This article was authored by Joseph Waring, and was originally posted on telecomasia.net.
Telcos need to find a way to do things differently and get better at reaching out to other parties.
Andrew Hamilton, a partner at Value Partners, said: “There is no point fighting the OTT players. You have to work with them and ride the wave of third-party apps. Telcos have to open up their distribution networks — but it has to be very simple for them to use.”
He called for a mindset shift and for telcos not to view OTT apps as the enemy.
Speaking at an event in Manila on “Monetizing Data”, sponsored by Elitecore Technologies, Hamilton said that most operators have been poor at marketing and execution on new business models, and should extend their offerings to fill the gaps the handset and internet giants don’t cover.

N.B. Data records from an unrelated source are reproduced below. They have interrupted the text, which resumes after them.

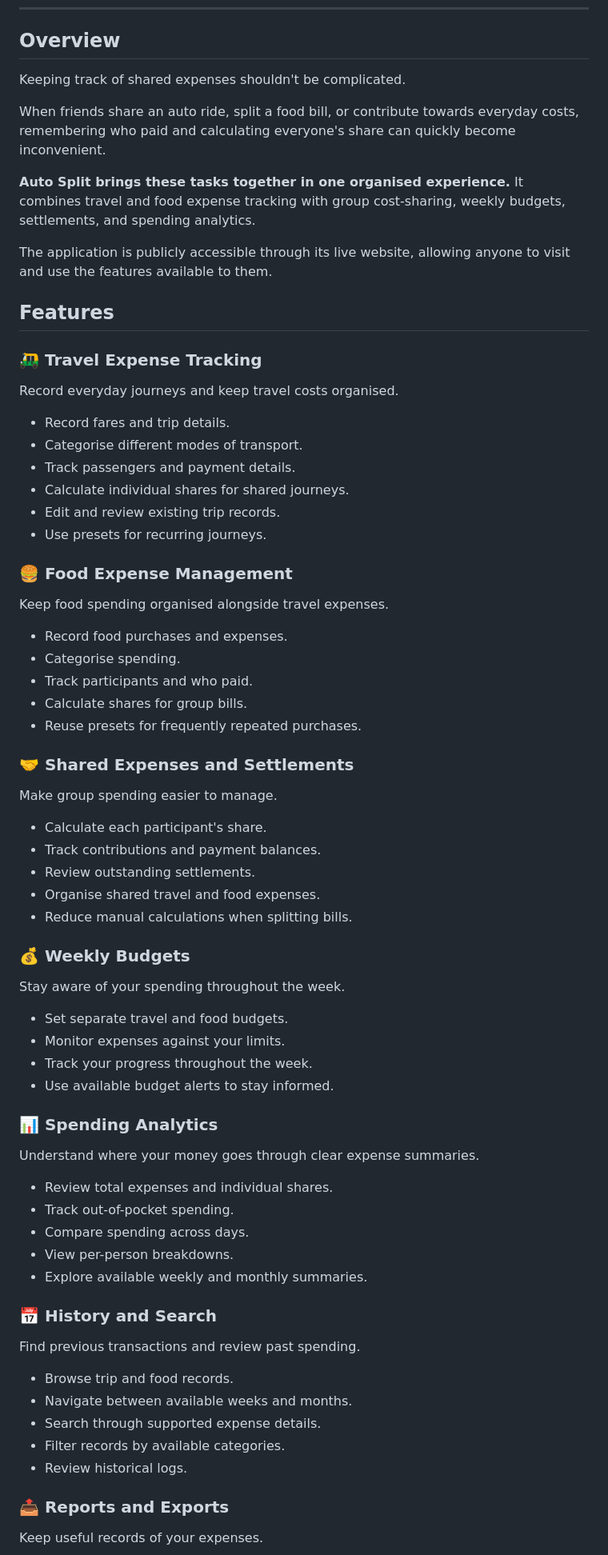
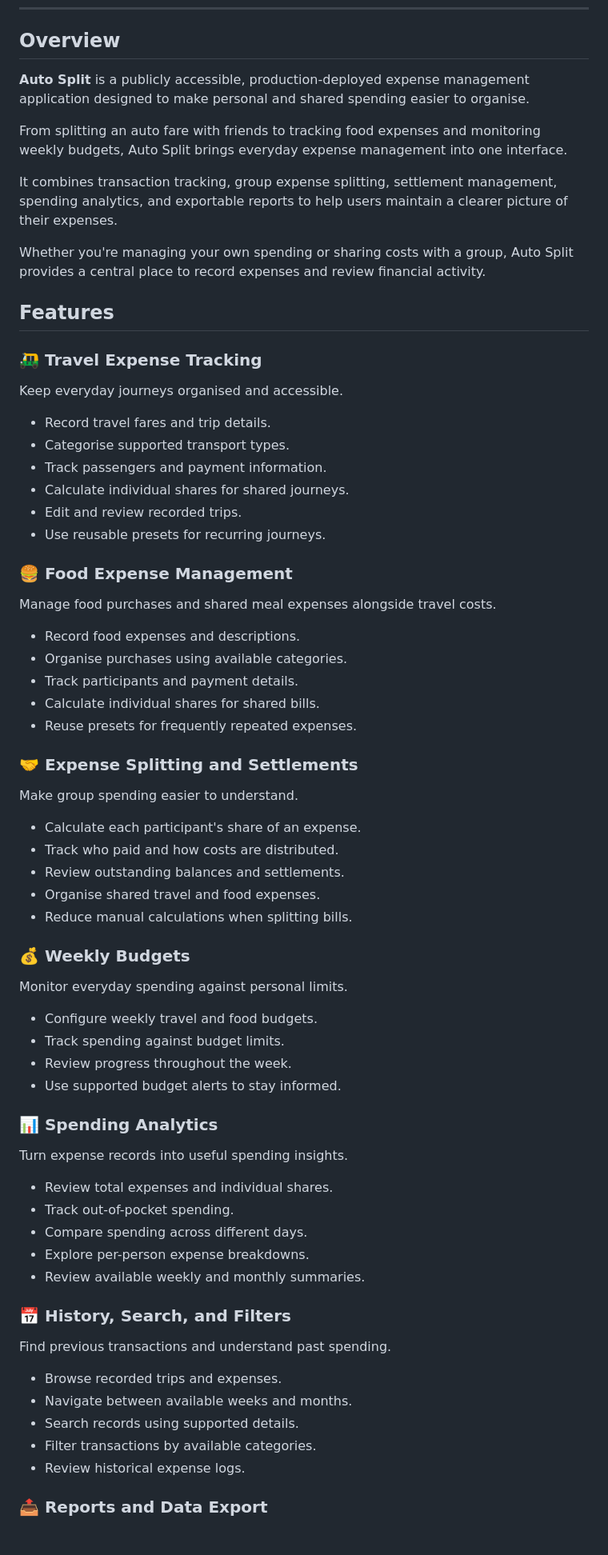
Before and after one commit to thepurgerror/AutoSplit, a Markdown page: README.md, the part around one of its changes. Shown at 80% size. GitHub-like rendering.

Commit message:
Revise README for clarity and organization
Updated the README to improve clarity and organization of the project description, features, and usage instructions.

```diff
--- a/README.md
+++ b/README.md
@@ -9,70 +18,75 @@
 
 ## Overview
 
-Keeping track of shared expenses shouldn't be complicated.
+**Auto Split** is a publicly accessible, production-deployed expense management application designed to make personal and shared spending easier to organise.
 
-When friends share an auto ride, split a food bill, or contribute towards everyday costs, remembering who paid and calculating everyone's share can quickly become inconvenient.
+From splitting an auto fare with friends to tracking food expenses and monitoring weekly budgets, Auto Split brings everyday expense management into one interface.
 
-**Auto Split brings these tasks together in one organised experience.** It combines travel and food expense tracking with group cost-sharing, weekly budgets, settlements, and spending analytics.
+It combines transaction tracking, group expense splitting, settlement management, spending analytics, and exportable reports to help users maintain a clearer picture of their expenses.
 
-The application is publicly accessible through its live website, allowing anyone to visit and use the features available to them.
+Whether you're managing your own spending or sharing costs with a group, Auto Split provides a central place to record expenses and review financial activity.
 
 ## Features
 
 ### 🛺 Travel Expense Tracking
-Record everyday journeys and keep travel costs organised.
 
-- Record fares and trip details.
-- Categorise different modes of transport.
-- Track passengers and payment details.
+Keep everyday journeys organised and accessible.
+
+- Record travel fares and trip details.
+- Categorise supported transport types.
+- Track passengers and payment information.
 - Calculate individual shares for shared journeys.
-- Edit and review existing trip records.
-- Use presets for recurring journeys.
+- Edit and review recorded trips.
+- Use reusable presets for recurring journeys.
 
 ### 🍔 Food Expense Management
-Keep food spending organised alongside travel expenses.
 
-- Record food purchases and expenses.
-- Categorise spending.
-- Track participants and who paid.
-- Calculate shares for group bills.
-- Reuse presets for frequently repeated purchases.
+Manage food purchases and shared meal expenses alongside travel costs.
 
-### 🤝 Shared Expenses and Settlements
-Make group spending easier to manage.
+- Record food expenses and descriptions.
+- Organise purchases using available categories.
+- Track participants and payment details.
+- Calculate individual shares for shared bills.
+- Reuse presets for frequently repeated expenses.
 
-- Calculate each participant's share.
-- Track contributions and payment balances.
-- Review outstanding settlements.
+### 🤝 Expense Splitting and Settlements
+
+Make group spending easier to understand.
+
+- Calculate each participant's share of an expense.
+- Track who paid and how costs are distributed.
+- Review outstanding balances and settlements.
 - Organise shared travel and food expenses.
 - Reduce manual calculations when splitting bills.
 
 ### 💰 Weekly Budgets
-Stay aware of your spending throughout the week.
 
-- Set separate travel and food budgets.
-- Monitor expenses against your limits.
-- Track your progress throughout the week.
-- Use available budget alerts to stay informed.
+Monitor everyday spending against personal limits.
+
+- Configure weekly travel and food budgets.
+- Track spending against budget limits.
+- Review progress throughout the week.
+- Use supported budget alerts to stay informed.
 
 ### 📊 Spending Analytics
-Understand where your money goes through clear expense summaries.
+
+Turn expense records into useful spending insights.
 
 - Review total expenses and individual shares.
 - Track out-of-pocket spending.
-- Compare spending across days.
-- View per-person breakdowns.
-- Explore available weekly and monthly summaries.
+- Compare spending across different days.
+- Explore per-person expense breakdowns.
+- Review available weekly and monthly summaries.
 
-### 📅 History and Search
-Find previous transactions and review past spending.
+### 📅 History, Search, and Filters
 
-- Browse trip and food records.
+Find previous transactions and understand past spending.
+
+- Browse recorded trips and expenses.
 - Navigate between available weeks and months.
-- Search through supported expense details.
-- Filter records by available categories.
-- Review historical logs.
+- Search records using supported details.
+- Filter transactions by available categories.
+- Review historical expense logs.
 
-### 📤 Reports and Exports
-Keep useful records of your expenses.
+### 📤 Reports and Data Export
 
```
Also changed, not shown: other parts of README.md (+118 -43 lines).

Dhaval Vora, Elitecore VP of product management, noted that there is no silver bullet to creating new revenue streams, so telcos have to experiment and look at all aspects of their business.
But he said that by being able to support a two-sided business model, operators can roll out services such as smart roaming plans, 3G/Wi-Fi plans and parental controls, which can boost loyalty by improving the customer’s experience. Some can save customers money while others can generate additional incremental revenue for the operator.
But far too often, Hamilton said the only time a telco engages with a customer is when it wants to try to sell him something.
In a panel discussion on customer experience, Earl Valencia, Smart Communications’ head of corporate development and innovation, explained that the customer experience covers every thing from the discovery of a service until disconnection
He said telcos need to learn from best practices such as Starbucks where people want to hang out in the stores and car insurance companies where if a customer disconnects, they end by saying “hope you consider us again when you think of insurance.”
“We must have the humility to make the customer and their experience our No. 1 priority as our customer have choice. Our responsibility is to achieve brand love.”
Glenn Alvia, Bayan Telecommunications’ enterprise business group head, agreed that the customer experience is a combination of all touch points, from sales and marketing to operations and back-end support to customer support.
“It is not defined from a single standpoint, but from a systemic point of view – all related systems working together to deliver the requirements of the customer,” he said.
An increasingly essential part of the expanded customer service view has become social networking. Alvia said it’s no longer an isolated section of the business but part of a larger customer-engagement strategy. Before responsibilities that traditionally fell to the marketing and product teams now fall into the realm of customer service.
He noted with that social media the company can get feedback from the target audience without incurring high research costs and can help it reach market segments that traditional marketing may not have been able to tap into.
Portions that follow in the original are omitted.